E-xpedient was offering 100 megabit per second service in a handful of cities, most recently Miami, when it went under. It would put a pair of bi-directional transceivers on rooftops of tall buildings to create a redundant wireless ring. It was a reliable, cost-effective architecture, and the company was executing well, but it ran into the unavoidable fact that constructing networks and selling connectivity the old-fashioned way precedes revenue growth — just as capital markets were closing.

E-xpedient offered 100 megabit-per-second connectivity for $100 a month! Who in their right mind would say no? But there was a gotcha — for $100 you could only download one gigabyte per month. Theoretically, a customer could suck down their monthly quota in two minutes. But practically speaking, a gigabyte per month per person is a practical, entry-level quota for today’s normal Internet use. It allows for a reasonable amount of email and Web surfing, some streaming audio and maybe even a few mongo downloads.

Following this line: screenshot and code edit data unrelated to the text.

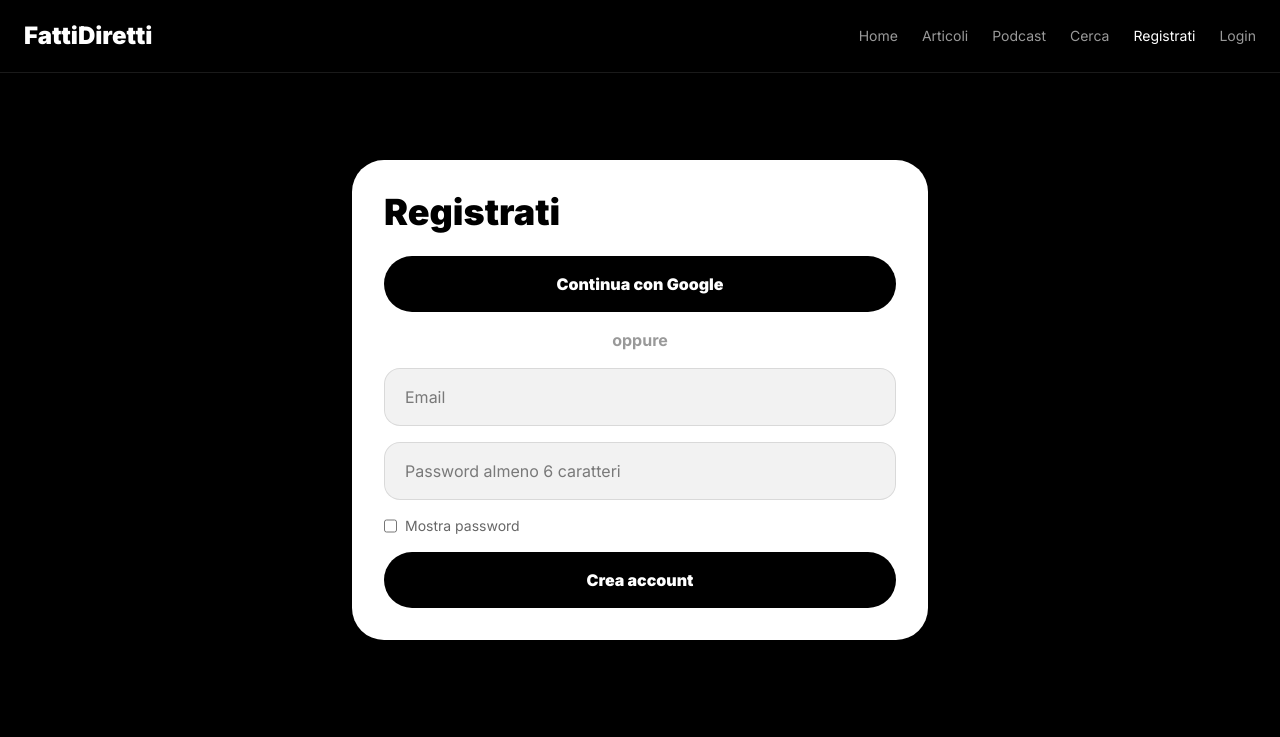
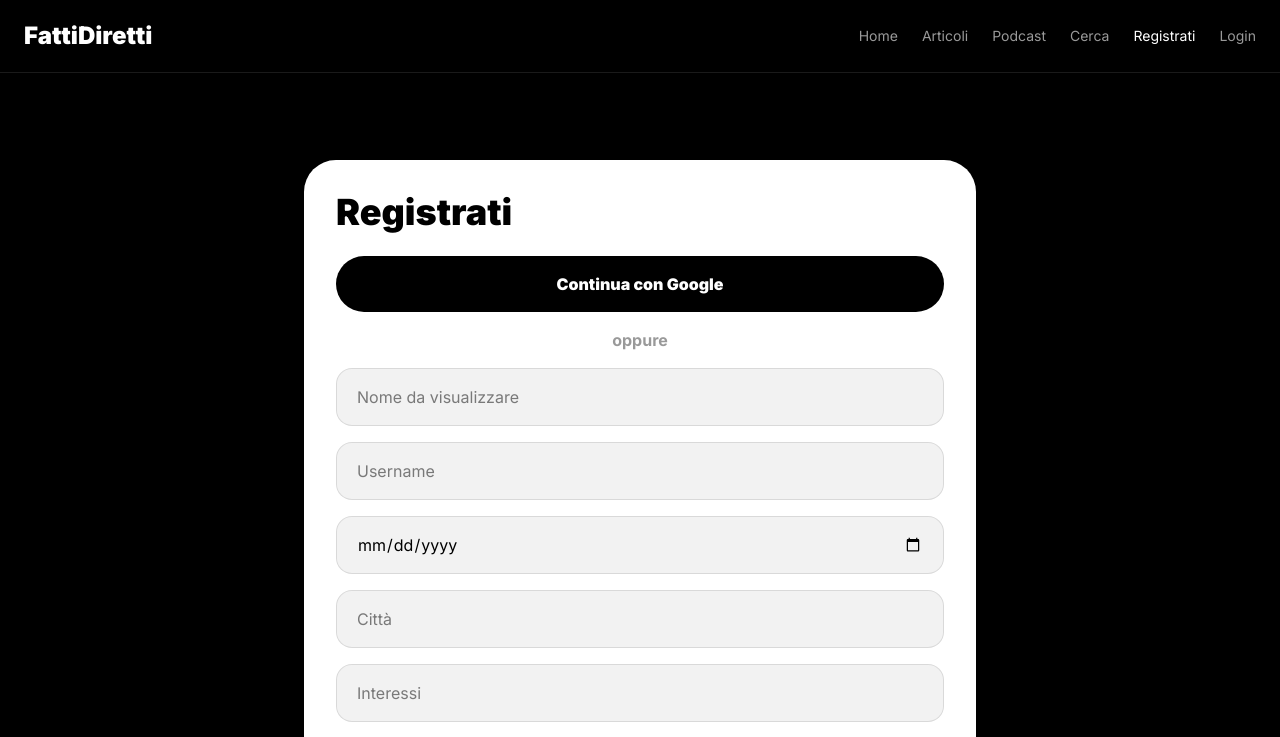
Before and after one commit to EsCalibur961/edoardo-massetti-site, a React (Vite) app: page /register in a window 1280 px wide. Shown: the top 737 px of the page. Built offline with nearby package versions, Linux system fonts and the light colour scheme; no server answers.

Commit message:
Registrazione completa e profilo Google obbligatorio

```diff
--- a/src/App.jsx
+++ b/src/App.jsx
@@ -6,26 +6,28 @@ import ArticlesPage from "./pages/ArticlesPage"
 import PodcastsPage from "./pages/PodcastsPage"
 import CategoryPage from "./pages/CategoryPage"
 import AdminPage from "./pages/AdminPage"
+import SearchPage from "./pages/SearchPage"
 import RegisterPage from "./pages/RegisterPage"
 import LoginPage from "./pages/LoginPage"
-import SearchPage from "./pages/SearchPage"
 import ProfilePage from "./pages/ProfilePage"
+import CompleteProfilePage from "./pages/CompleteProfilePage"
 
 export default function App() {
   return (
     <BrowserRouter>
       <Routes>
-        <Route path="/register" element={<RegisterPage />} />
-        <Route path="/login" element={<LoginPage />} />
         <Route path="/" element={<Home />} />
         <Route path="/articles" element={<ArticlesPage />} />
         <Route path="/podcasts" element={<PodcastsPage />} />
         <Route path="/article/:slug" element={<ArticlePage />} />
         <Route path="/podcast/:slug" element={<PodcastPage />} />
         <Route path="/category/:category" element={<CategoryPage />} />
+        <Route path="/search" element={<SearchPage />} />
+        <Route path="/register" element={<RegisterPage />} />
+        <Route path="/login" element={<LoginPage />} />
+        <Route path="/profile" element={<ProfilePage />} />
+        <Route path="/complete-profile" element={<CompleteProfilePage />} />
         <Route path="/admin" element={<AdminPage />} />
-        <Route path="/search" element={<SearchPage />} />
-        <Route path="/profile" element={<ProfilePage />} />
       </Routes>
     </BrowserRouter>
   )
--- /dev/null
+++ b/src/pages/CompleteProfilePage.jsx
@@ -0,0 +1,152 @@
+import { useEffect, useState } from "react"
+import { onAuthStateChanged } from "firebase/auth"
+import { doc, getDoc, setDoc, serverTimestamp } from "firebase/firestore"
+import { useNavigate } from "react-router-dom"
+
+import { auth, db } from "../firebase"
+import Navbar from "../components/Navbar"
+
+export default function CompleteProfilePage() {
+  const navigate = useNavigate()
+
+  const [user, setUser] = useState(null)
+  const [message, setMessage] = useState("")
+
+  const [form, setForm] = useState({
+    displayName: "",
+    username: "",
+    birthDate: "",
+    city: "",
+    interests: "",
+    bio: "",
+    avatarUrl: "",
+  })
+
+  useEffect(() => {
+    const unsubscribe = onAuthStateChanged(auth, async (currentUser) => {
+      setUser(currentUser)
+
+      if (!currentUser) {
+        navigate("/login")
+        return
+      }
+
+      const snap = await getDoc(doc(db, "users", currentUser.uid))
+
+      if (snap.exists()) {
+        const data = snap.data()
+
+        setForm({
+          displayName: data.displayName || currentUser.displayName || "",
+          username: data.username || "",
+          birthDate: data.birthDate || "",
+          city: data.city || "",
+          interests: data.interests || "",
+          bio: data.bio || "",
+          avatarUrl: data.avatarUrl || currentUser.photoURL || "",
+        })
+      }
+    })
+
+    return () => unsubscribe()
+  }, [navigate])
+
+  async function completeProfile() {
+    if (!user) return
+
+    if (!form.displayName || !form.username || !form.birthDate) {
+      setMessage("Inserisci nome da visualizzare, username e data di nascita.")
+      return
+    }
+
+    await setDoc(
+      doc(db, "users", user.uid),
+      {
+        ...form,
+        email: user.email,
+        provider: "google",
+        profileCompleted: true,
+        updatedAt: serverTimestamp(),
+      },
+      { merge: true }
+    )
+
+    navigate("/")
+  }
+
+  return (
+    <main className="min-h-screen bg-black text-white">
+      <Navbar />
+
+      <section className="pt-40 px-6 pb-28">
+        <div className="max-w-2xl mx-auto p-8 rounded-[2rem] bg-white text-black">
+          <h1 className="text-4xl font-black mb-6">Completa profilo</h1>
+
+          <p className="text-black/60 mb-6">
+            Inserisci i dati principali per completare il tuo account.
+          </p>
+
+          {message && <p className="mb-5 font-bold">{message}</p>}
+
+          <div className="space-y-4">
+            <input
+              type="text"
+              placeholder="Nome da visualizzare"
+              value={form.displayName}
+              onChange={(e) =>
+                setForm({ ...form, displayName: e.target.value })
+              }
+              className="w-full px-5 py-4 rounded-2xl bg-black/5 border border-black/10 outline-none"
+            />
+
+            <input
+              type="text"
+              placeholder="Username"
+              value={form.username}
+              onChange={(e) => setForm({ ...form, username: e.target.value })}
+              className="w-full px-5 py-4 rounded-2xl bg-black/5 border border-black/10 outline-none"
+            />
+
+            <input
+              type="date"
+              value={form.birthDate}
+              onChange={(e) => setForm({ ...form, birthDate: e.target.value })}
+              className="w-full px-5 py-4 rounded-2xl bg-black/5 border border-black/10 outline-none"
+            />
+
+            <input
+              type="text"
+              placeholder="Città"
+              value={form.city}
+              onChange={(e) => setForm({ ...form, city: e.target.value })}
+              className="w-full px-5 py-4 rounded-2xl bg-black/5 border border-black/10 outline-none"
+            />
+
+            <input
+              type="text"
+              placeholder="Interessi"
+              value={form.interests}
+              onChange={(e) => setForm({ ...form, interests: e.target.value })}
+              className="w-full px-5 py-4 rounded-2xl bg-black/5 border border-black/10 outline-none"
+            />
+
+            <textarea
+              rows="4"
+              placeholder="Bio"
+              value={form.bio}
+              onChange={(e) => setForm({ ...form, bio: e.target.value })}
+              className="w-full px-5 py-4 rounded-2xl bg-black/5 border border-black/10 outline-none resize-none"
+            />
+
+            <button
+              onClick={completeProfile}
+              className="w-full px-8 py-4 rounded-full bg-black text-white font-black"
+            >
+              Completa profilo
+            </button>
+          </div>
+        </div>
+      </section>
+    </main>
+  )
+}
--- a/src/pages/RegisterPage.jsx
+++ b/src/pages/RegisterPage.jsx
@@ -1,5 +1,4 @@
 import { useState } from "react"
-
 import {
   createUserWithEmailAndPassword,
   sendEmailVerification,
@@ -7,13 +6,13 @@ import {
   signInWithPopup,
   GoogleAuthProvider,
 } from "firebase/auth"
-
 import {
+  doc,
+  setDoc,
   addDoc,
   collection,
   serverTimestamp,
 } from "firebase/firestore"
-
 import { useNavigate } from "react-router-dom"
 
 import { auth, db } from "../firebase"
@@ -28,6 +27,12 @@ export default function RegisterPage() {
   const [form, setForm] = useState({
     email: "",
     password: "",
+    displayName: "",
+    username: "",
+    birthDate: "",
+    city: "",
+    interests: "",
+    bio: "",
   })
 
   async function saveRegistration(email, provider) {
@@ -42,8 +47,14 @@ export default function RegisterPage() {
     try {
       setMessage("")
 
-      if (!form.email || !form.password) {
-        setMessage("Inserisci email e password.")
+      if (
+        !form.email ||
+        !form.password ||
+        !form.displayName ||
+        !form.username ||
+        !form.birthDate
+      ) {
+        setMessage("Compila email, password, nome, username e data di nascita.")
         return
       }
 
@@ -60,18 +71,31 @@ export default function RegisterPage() {
 
       await sendEmailVerification(userCredential.user)
 
+      await setDoc(doc(db, "users", userCredential.user.uid), {
+        email: form.email,
+        displayName: form.displayName,
+        username: form.username,
+        birthDate: form.birthDate,
+        city: form.city,
+        interests: form.interests,
+        bio: form.bio,
+        avatarUrl: "",
+        provider: "email",
+        profileCompleted: true,
+        createdAt: serverTimestamp(),
+        updatedAt: serverTimestamp(),
+      })
+
       await saveRegistration(form.email, "email")
-
       await signOut(auth)
 
-      setForm({
-        email: "",
-        password: "",
-      })
-
       navigate("/")
-    } catch {
-      setMessage("Errore durante la registrazione.")
+    } catch (error) {
+      if (error.code === "auth/email-already-in-use") {
+        setMessage("Questa email è già registrata.")
+      } else {
+        setMessage("Errore durante la registrazione.")
+      }
     }
   }
 
@@ -80,12 +104,25 @@ export default function RegisterPage() {
       setMessage("")
 
       const provider = new GoogleAuthProvider()
+      const result = await signInWithPopup(auth, provider)
 
-      const result = await signInWithPopup(auth, provider)
+      await setDoc(
+        doc(db, "users", result.user.uid),
+        {
+          email: result.user.email,
+          displayName: result.user.displayName || "",
+          avatarUrl: result.user.photoURL || "",
+          provider: "google",
+          profileCompleted: false,
+          createdAt: serverTimestamp(),
+          updatedAt: serverTimestamp(),
+        },
+        { merge: true }
+      )
 
       await saveRegistration(result.user.email, "google")
 
-      navigate("/")
+      navigate("/complete-profile")
     } catch {
       setMessage("Errore registrazione Google.")
     }
@@ -95,8 +132,8 @@ export default function RegisterPage() {
     <main className="min-h-screen bg-black text-white">
       <Navbar />
 
-      <section className="pt-40 px-6">
-        <div className="max-w-xl mx-auto p-8 rounded-[2rem] bg-white text-black">
+      <section className="pt-40 px-6 pb-28">
+        <div className="max-w-2xl mx-auto p-8 rounded-[2rem] bg-white text-black">
           <h1 className="text-4xl font-black mb-6">Registrati</h1>
 
           {message && <p className="mb-5 font-bold">{message}</p>}
@@ -112,15 +149,59 @@ export default function RegisterPage() {
             <div className="text-center text-black/40 font-bold">oppure</div>
 
             <input
+              type="text"
+              placeholder="Nome da visualizzare"
+              value={form.displayName}
+              onChange={(e) =>
+                setForm({ ...form, displayName: e.target.value })
+              }
+              className="w-full px-5 py-4 rounded-2xl bg-black/5 border border-black/10 outline-none"
+            />
+
+            <input
+              type="text"
+              placeholder="Username"
+              value={form.username}
+              onChange={(e) => setForm({ ...form, username: e.target.value })}
+              className="w-full px-5 py-4 rounded-2xl bg-black/5 border border-black/10 outline-none"
+            />
+
+            <input
+              type="date"
+              value={form.birthDate}
+              onChange={(e) => setForm({ ...form, birthDate: e.target.value })}
+              className="w-full px-5 py-4 rounded-2xl bg-black/5 border border-black/10 outline-none"
+            />
+
+            <input
+              type="text"
+              placeholder="Città"
+              value={form.city}
+              onChange={(e) => setForm({ ...form, city: e.target.value })}
+              className="w-full px-5 py-4 rounded-2xl bg-black/5 border border-black/10 outline-none"
+            />
+
+            <input
+              type="text"
+              placeholder="Interessi"
+              value={form.interests}
+              onChange={(e) => setForm({ ...form, interests: e.target.value })}
+              className="w-full px-5 py-4 rounded-2xl bg-black/5 border border-black/10 outline-none"
+            />
+
+            <textarea
+              rows="4"
+              placeholder="Bio"
+              value={form.bio}
+              onChange={(e) => setForm({ ...form, bio: e.target.value })}
+              className="w-full px-5 py-4 rounded-2xl bg-black/5 border border-black/10 outline-none resize-none"
+            />
+
+            <input
               type="email"
               placeholder="Email"
               value={form.email}
-              onChange={(e) =>
-                setForm({
-                  ...form,
-                  email: e.target.value,
-                })
-              }
+              onChange={(e) => setForm({ ...form, email: e.target.value })}
               className="w-full px-5 py-4 rounded-2xl bg-black/5 border border-black/10 outline-none"
             />
 
@@ -128,12 +209,7 @@ export default function RegisterPage() {
               type={showPassword ? "text" : "password"}
               placeholder="Password almeno 6 caratteri"
               value={form.password}
-              onChange={(e) =>
-                setForm({
-                  ...form,
-                  password: e.target.value,
-                })
-              }
+              onChange={(e) => setForm({ ...form, password: e.target.value })}
               className="w-full px-5 py-4 rounded-2xl bg-black/5 border border-black/10 outline-none"
             />
 
```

Furthermore, high-speed connectivity has other advantages besides raw capacity. The $100 plan was always-on, with almost-instantaneous latency, and the option value of full 100-megabit capacity when needed.

E-xpedient’s founder, Brian Andrew, explained to me months ago that this allows users to start within their existing comfort zone, at price points similar to DSL, Cable and even dial-up. Then as entry-level customers’ thruput grew (as we’d expect), they could move into higher-priced tiers. Andrew had hoped to capture 75 or 80% of the offices in a building.

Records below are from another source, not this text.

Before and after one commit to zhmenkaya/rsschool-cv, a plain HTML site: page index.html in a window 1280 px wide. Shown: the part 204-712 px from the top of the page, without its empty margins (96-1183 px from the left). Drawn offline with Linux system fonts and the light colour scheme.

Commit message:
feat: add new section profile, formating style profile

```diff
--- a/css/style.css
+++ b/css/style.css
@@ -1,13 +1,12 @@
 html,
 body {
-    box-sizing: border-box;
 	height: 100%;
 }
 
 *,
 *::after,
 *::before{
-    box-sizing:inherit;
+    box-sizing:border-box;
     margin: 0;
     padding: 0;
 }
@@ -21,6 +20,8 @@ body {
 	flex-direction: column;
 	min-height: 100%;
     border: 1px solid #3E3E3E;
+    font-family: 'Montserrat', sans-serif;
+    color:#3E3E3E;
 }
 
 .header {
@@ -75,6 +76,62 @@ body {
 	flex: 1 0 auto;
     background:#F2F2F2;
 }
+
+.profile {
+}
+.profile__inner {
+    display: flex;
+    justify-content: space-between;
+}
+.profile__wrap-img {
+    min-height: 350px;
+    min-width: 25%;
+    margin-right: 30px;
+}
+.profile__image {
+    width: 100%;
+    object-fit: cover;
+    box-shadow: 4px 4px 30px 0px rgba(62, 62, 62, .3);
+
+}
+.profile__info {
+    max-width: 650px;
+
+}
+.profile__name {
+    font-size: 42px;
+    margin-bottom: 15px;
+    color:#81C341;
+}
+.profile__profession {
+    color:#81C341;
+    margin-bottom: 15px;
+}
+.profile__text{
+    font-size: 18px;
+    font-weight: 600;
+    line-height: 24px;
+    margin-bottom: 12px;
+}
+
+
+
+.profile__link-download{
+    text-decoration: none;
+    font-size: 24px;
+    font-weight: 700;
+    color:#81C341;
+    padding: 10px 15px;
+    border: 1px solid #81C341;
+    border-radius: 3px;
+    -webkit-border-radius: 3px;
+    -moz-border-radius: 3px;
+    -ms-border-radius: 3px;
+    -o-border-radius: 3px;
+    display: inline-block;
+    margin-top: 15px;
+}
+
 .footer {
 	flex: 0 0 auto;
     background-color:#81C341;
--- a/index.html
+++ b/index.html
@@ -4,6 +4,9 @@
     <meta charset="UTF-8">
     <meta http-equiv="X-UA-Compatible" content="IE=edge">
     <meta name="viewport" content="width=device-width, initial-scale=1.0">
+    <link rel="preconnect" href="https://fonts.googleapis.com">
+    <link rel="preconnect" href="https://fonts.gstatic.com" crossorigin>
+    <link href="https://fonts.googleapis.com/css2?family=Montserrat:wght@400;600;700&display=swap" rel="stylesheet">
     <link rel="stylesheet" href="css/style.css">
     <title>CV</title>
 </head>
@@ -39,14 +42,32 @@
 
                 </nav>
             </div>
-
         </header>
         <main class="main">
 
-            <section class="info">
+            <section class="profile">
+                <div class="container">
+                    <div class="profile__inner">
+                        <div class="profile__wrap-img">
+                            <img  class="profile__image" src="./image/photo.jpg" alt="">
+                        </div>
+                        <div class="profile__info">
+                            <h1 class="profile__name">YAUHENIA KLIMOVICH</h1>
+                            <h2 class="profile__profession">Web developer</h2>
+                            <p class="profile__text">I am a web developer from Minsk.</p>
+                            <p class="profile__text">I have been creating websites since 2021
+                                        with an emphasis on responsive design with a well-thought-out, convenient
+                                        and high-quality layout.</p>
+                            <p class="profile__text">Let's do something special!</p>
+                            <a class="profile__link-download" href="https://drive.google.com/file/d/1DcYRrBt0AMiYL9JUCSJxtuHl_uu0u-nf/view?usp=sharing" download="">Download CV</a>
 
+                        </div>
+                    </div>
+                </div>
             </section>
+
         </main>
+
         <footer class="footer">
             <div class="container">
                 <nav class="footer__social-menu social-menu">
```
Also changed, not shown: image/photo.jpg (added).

E-xpedient made moving up to a higher tier painless. When customers exceeded their monthly bit budget, they’d get a screen-pop to authorize the next tier via credit card. Sixteen digits and an expiration date later, they’d be back on the air. Go without service until the first of next month, or buy more bits? It’d be a no-brainer.

—— End of Forwarded Message